It is crucial to better understand how wild plants and crops respond to drought stress in a world facing global change. But we still do not know which set of characters regulate drought tolerance in a given species.
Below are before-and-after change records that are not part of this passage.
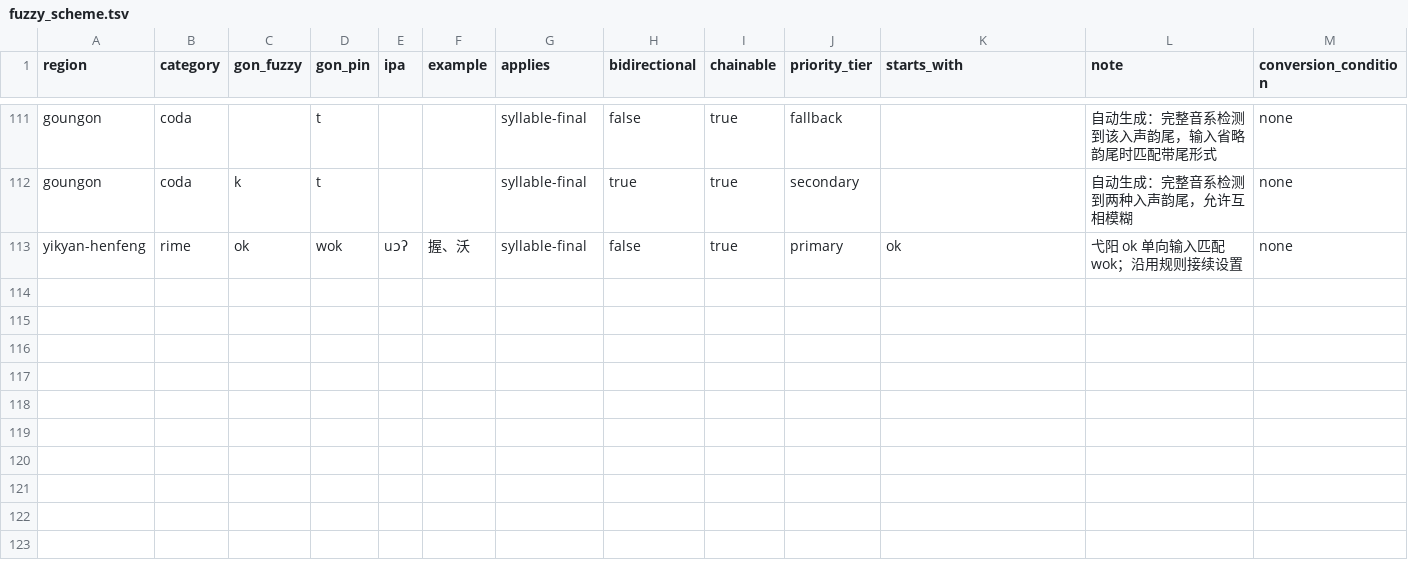
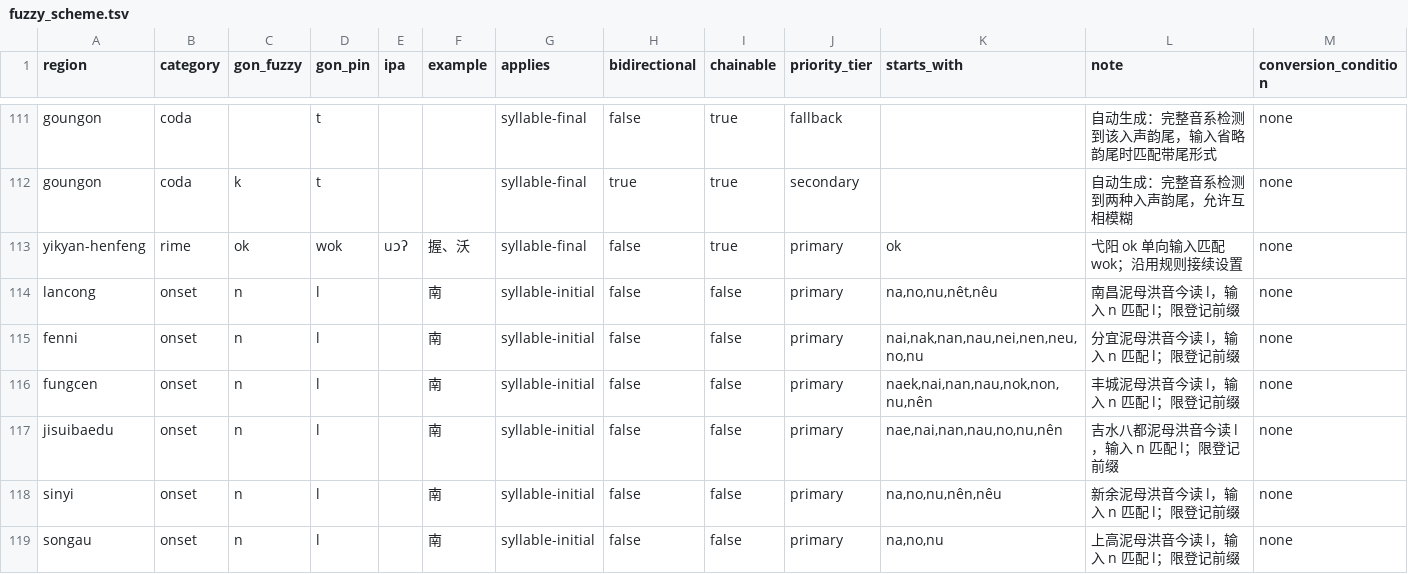
Before and after one commit to Doohaey/GonnyuGeneralIME, a TSV file: resources/fuzzy_scheme.tsv, drawn as a sheet; only a part is shown, gaps mark what is left out.

Commit message:
feat(fuzzy): add n→l hong-yin rules for six regions

```diff
--- a/resources/fuzzy_scheme.tsv
+++ b/resources/fuzzy_scheme.tsv
@@ -113 +113,7 @@ goungon	coda	k	t			syllable-final	true	true	secondary		自动生成：完整音
 yikyan-henfeng	rime	ok	wok	uɔʔ	握、沃	syllable-final	false	true	primary	ok	弋阳 ok 单向输入匹配 wok；沿用规则接续设置	none
+lancong	onset	n	l		南	syllable-initial	false	false	primary	na,no,nu,nêt,nêu	南昌泥母洪音今读 l，输入 n 匹配 l；限登记前缀	none
+fenni	onset	n	l		南	syllable-initial	false	false	primary	nai,nak,nan,nau,nei,nen,neu,no,nu	分宜泥母洪音今读 l，输入 n 匹配 l；限登记前缀	none
+fungcen	onset	n	l		南	syllable-initial	false	false	primary	naek,nai,nan,nau,nok,non,nu,nên	丰城泥母洪音今读 l，输入 n 匹配 l；限登记前缀	none
+jisuibaedu	onset	n	l		南	syllable-initial	false	false	primary	nae,nai,nan,nau,no,nu,nên	吉水八都泥母洪音今读 l，输入 n 匹配 l；限登记前缀	none
+sinyi	onset	n	l		南	syllable-initial	false	false	primary	na,no,nu,nên,nêu	新余泥母洪音今读 l，输入 n 匹配 l；限登记前缀	none
+songau	onset	n	l		南	syllable-initial	false	false	primary	na,no,nu	上高泥母洪音今读 l，输入 n 匹配 l；限登记前缀	none
```
Also changed, not shown: resources/regions/fungcen/dictionaries/chars.tsv, 3 other files.
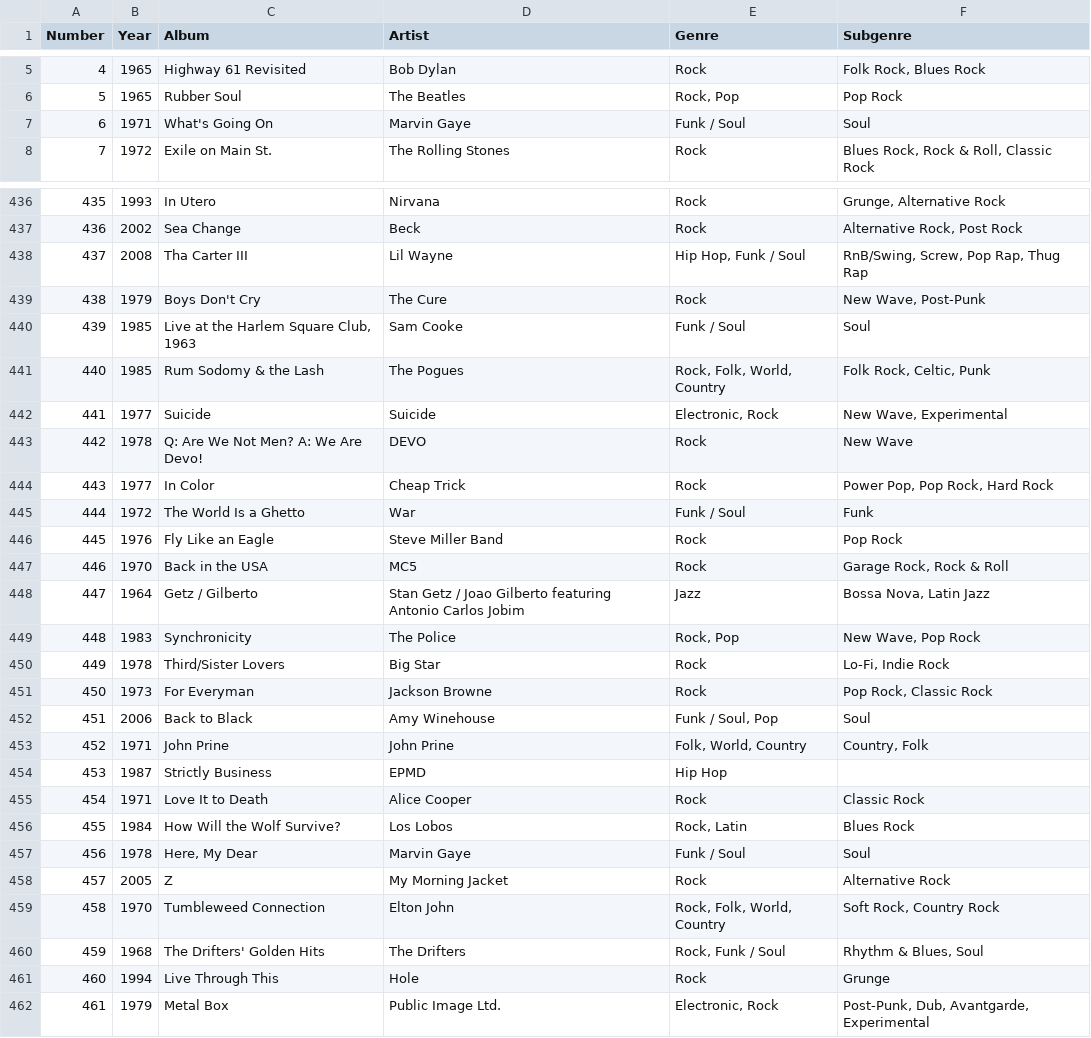
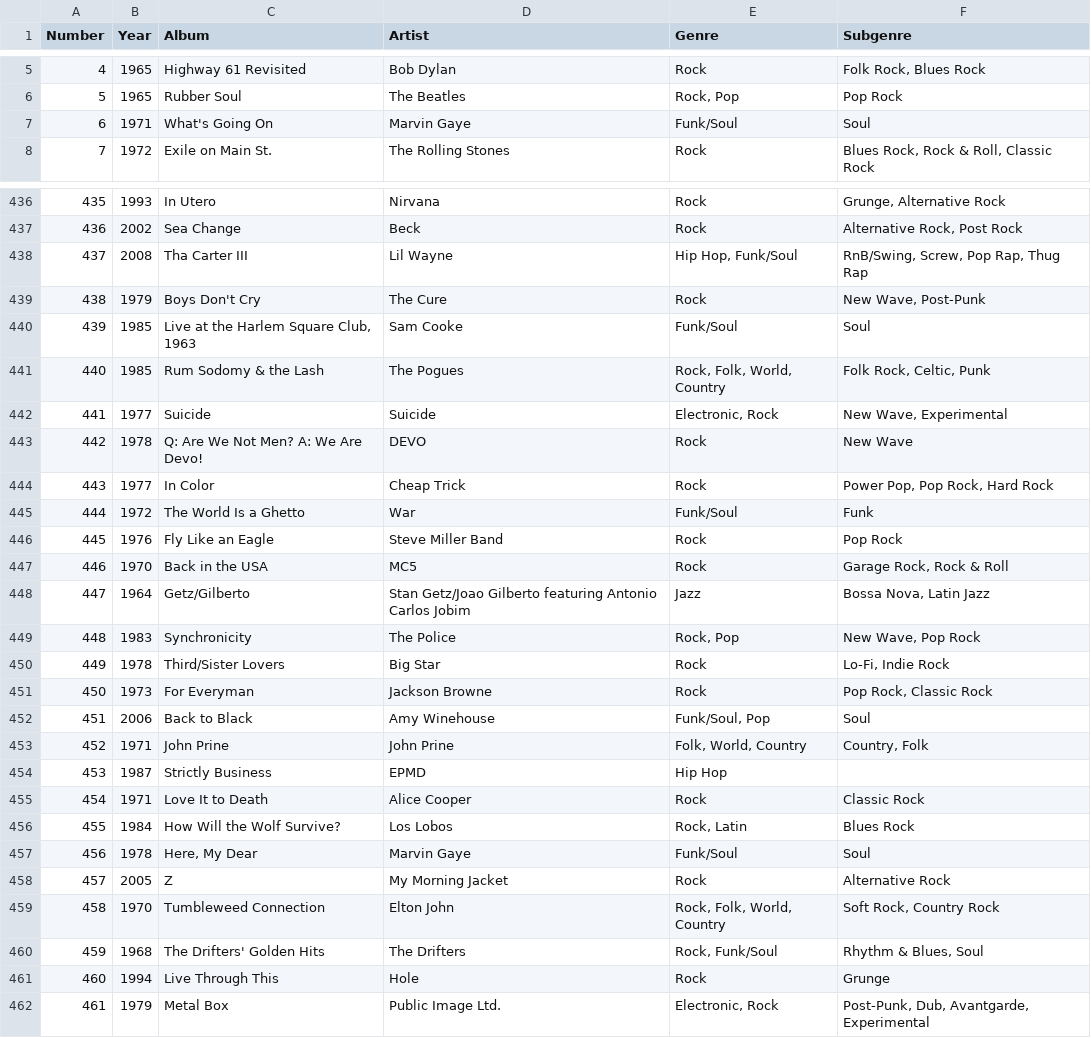
Before and after one commit to mikecurtis1/Hierarchy, a CSV file: rs_500_albums.csv, drawn as a sheet; only a part is shown, gaps mark what is left out; the diff covers the shown part only.

```diff
--- a/rs_500_albums.csv
+++ b/rs_500_albums.csv
@@ -6,3 +6,3 @@ Number,Year,Album,Artist,Genre,Subgenre
 5,1965,Rubber Soul,The Beatles,"Rock, Pop",Pop Rock
-6,1971,What's Going On,Marvin Gaye,Funk / Soul,Soul
+6,1971,What's Going On,Marvin Gaye,Funk/Soul,Soul
 7,1972,Exile on Main St.,The Rolling Stones,Rock,"Blues Rock, Rock & Roll, Classic Rock"
@@ -437,5 +437,5 @@ Number,Year,Album,Artist,Genre,Subgenre
 436,2002,Sea Change,Beck,Rock,"Alternative Rock, Post Rock"
-437,2008,Tha Carter III,Lil Wayne,"Hip Hop, Funk / Soul","RnB/Swing, Screw, Pop Rap, Thug Rap"
+437,2008,Tha Carter III,Lil Wayne,"Hip Hop, Funk/Soul","RnB/Swing, Screw, Pop Rap, Thug Rap"
 438,1979,Boys Don't Cry,The Cure,Rock,"New Wave, Post-Punk"
-439,1985,"Live at the Harlem Square Club, 1963",Sam Cooke,Funk / Soul,Soul
+439,1985,"Live at the Harlem Square Club, 1963",Sam Cooke,Funk/Soul,Soul
 440,1985,Rum Sodomy & the Lash,The Pogues,"Rock, Folk, World, Country","Folk Rock, Celtic, Punk"
@@ -444,6 +444,6 @@ Number,Year,Album,Artist,Genre,Subgenre
 443,1977,In Color,Cheap Trick,Rock,"Power Pop, Pop Rock, Hard Rock"
-444,1972,The World Is a Ghetto,War,Funk / Soul,Funk
+444,1972,The World Is a Ghetto,War,Funk/Soul,Funk
 445,1976,Fly Like an Eagle,Steve Miller Band,Rock,Pop Rock
 446,1970,Back in the USA,MC5,Rock,"Garage Rock, Rock & Roll"
-447,1964,Getz / Gilberto,Stan Getz / Joao Gilberto featuring Antonio Carlos Jobim,Jazz,"Bossa Nova, Latin Jazz"
+447,1964,Getz/Gilberto,Stan Getz/Joao Gilberto featuring Antonio Carlos Jobim,Jazz,"Bossa Nova, Latin Jazz"
 448,1983,Synchronicity,The Police,"Rock, Pop","New Wave, Pop Rock"
@@ -451,3 +451,3 @@ Number,Year,Album,Artist,Genre,Subgenre
 450,1973,For Everyman,Jackson Browne,Rock,"Pop Rock, Classic Rock"
-451,2006,Back to Black,Amy Winehouse,"Funk / Soul, Pop",Soul
+451,2006,Back to Black,Amy Winehouse,"Funk/Soul, Pop",Soul
 452,1971,John Prine,John Prine,"Folk, World, Country","Country, Folk"
@@ -456,6 +456,6 @@ Number,Year,Album,Artist,Genre,Subgenre
 455,1984,How Will the Wolf Survive?,Los Lobos,"Rock, Latin",Blues Rock
-456,1978,"Here, My Dear",Marvin Gaye,Funk / Soul,Soul
+456,1978,"Here, My Dear",Marvin Gaye,Funk/Soul,Soul
 457,2005,Z,My Morning Jacket,Rock,Alternative Rock
 458,1970,Tumbleweed Connection,Elton John,"Rock, Folk, World, Country","Soft Rock, Country Rock"
-459,1968,The Drifters' Golden Hits,The Drifters,"Rock, Funk / Soul","Rhythm & Blues, Soul"
+459,1968,The Drifters' Golden Hits,The Drifters,"Rock, Funk/Soul","Rhythm & Blues, Soul"
 460,1994,Live Through This,Hole,Rock,Grunge
```
Also changed, not shown: 79 edited cells elsewhere in this file.
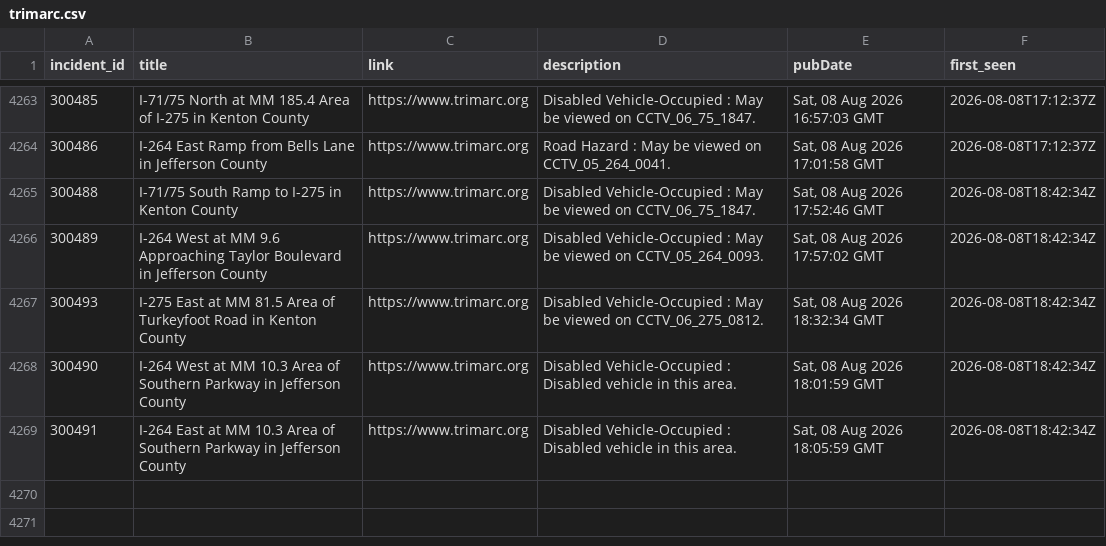
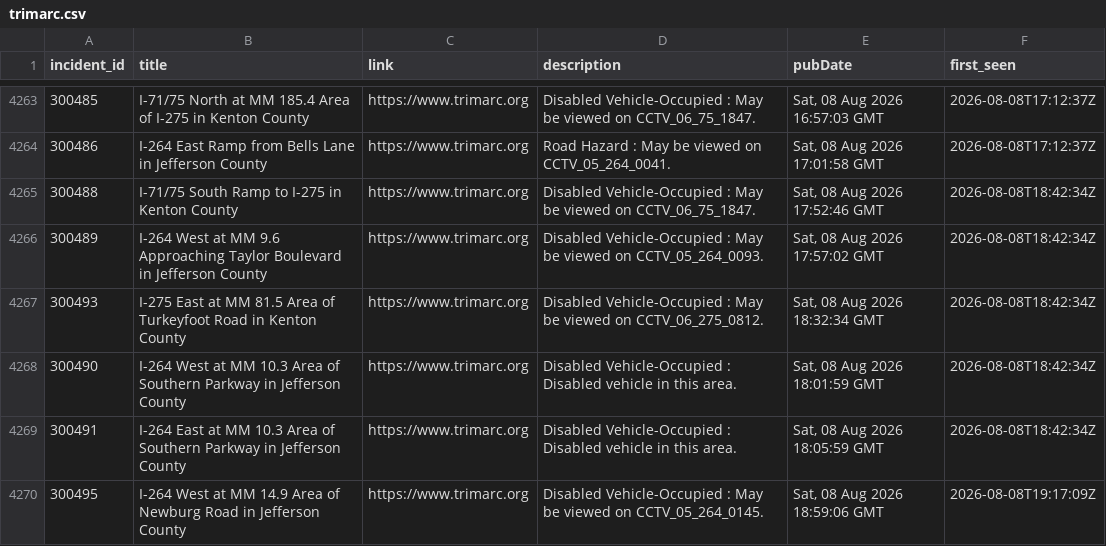
Before and after one commit to markschaver/TRIMARC, a CSV file: data/trimarc.csv, drawn as a sheet; only a part is shown, gaps mark what is left out.

```diff
--- a/data/trimarc.csv
+++ b/data/trimarc.csv
@@ -4269 +4269,2 @@ incident_id,title,link,description,pubDate,first_seen
 300491,I-264 East at MM 10.3 Area of Southern Parkway in Jefferson County,https://www.trimarc.org,Disabled Vehicle-Occupied : Disabled vehicle in this area.,"Sat, 08 Aug 2026 18:05:59 GMT",2026-08-08T18:42:34Z
+300495,I-264 West at MM 14.9 Area of Newburg Road in Jefferson County,https://www.trimarc.org,Disabled Vehicle-Occupied : May be viewed on CCTV_05_264_0145.,"Sat, 08 Aug 2026 18:59:06 GMT",2026-08-08T19:17:09Z
```
Also changed, not shown: 2 other files.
Many studies have demonstrated that gas embolisms in the water transport system of plants are a main reason why plants die when they face drought stress. This so-called hydraulic failure can spontaneously occur under drought stress, but some (drought-tolerant) species are much better adapted to avoid lethal levels of embolisms than other (more sensitive) species. Embolism resistance in stems of woody and herbaceous species can be measured to estimate drought tolerance, and these experimental results can be linked with anatomical observations. The two anatomical traits we are mainly focusing on are: proportion of woodiness or stem lignification, and ultrastructure of interconduit pits.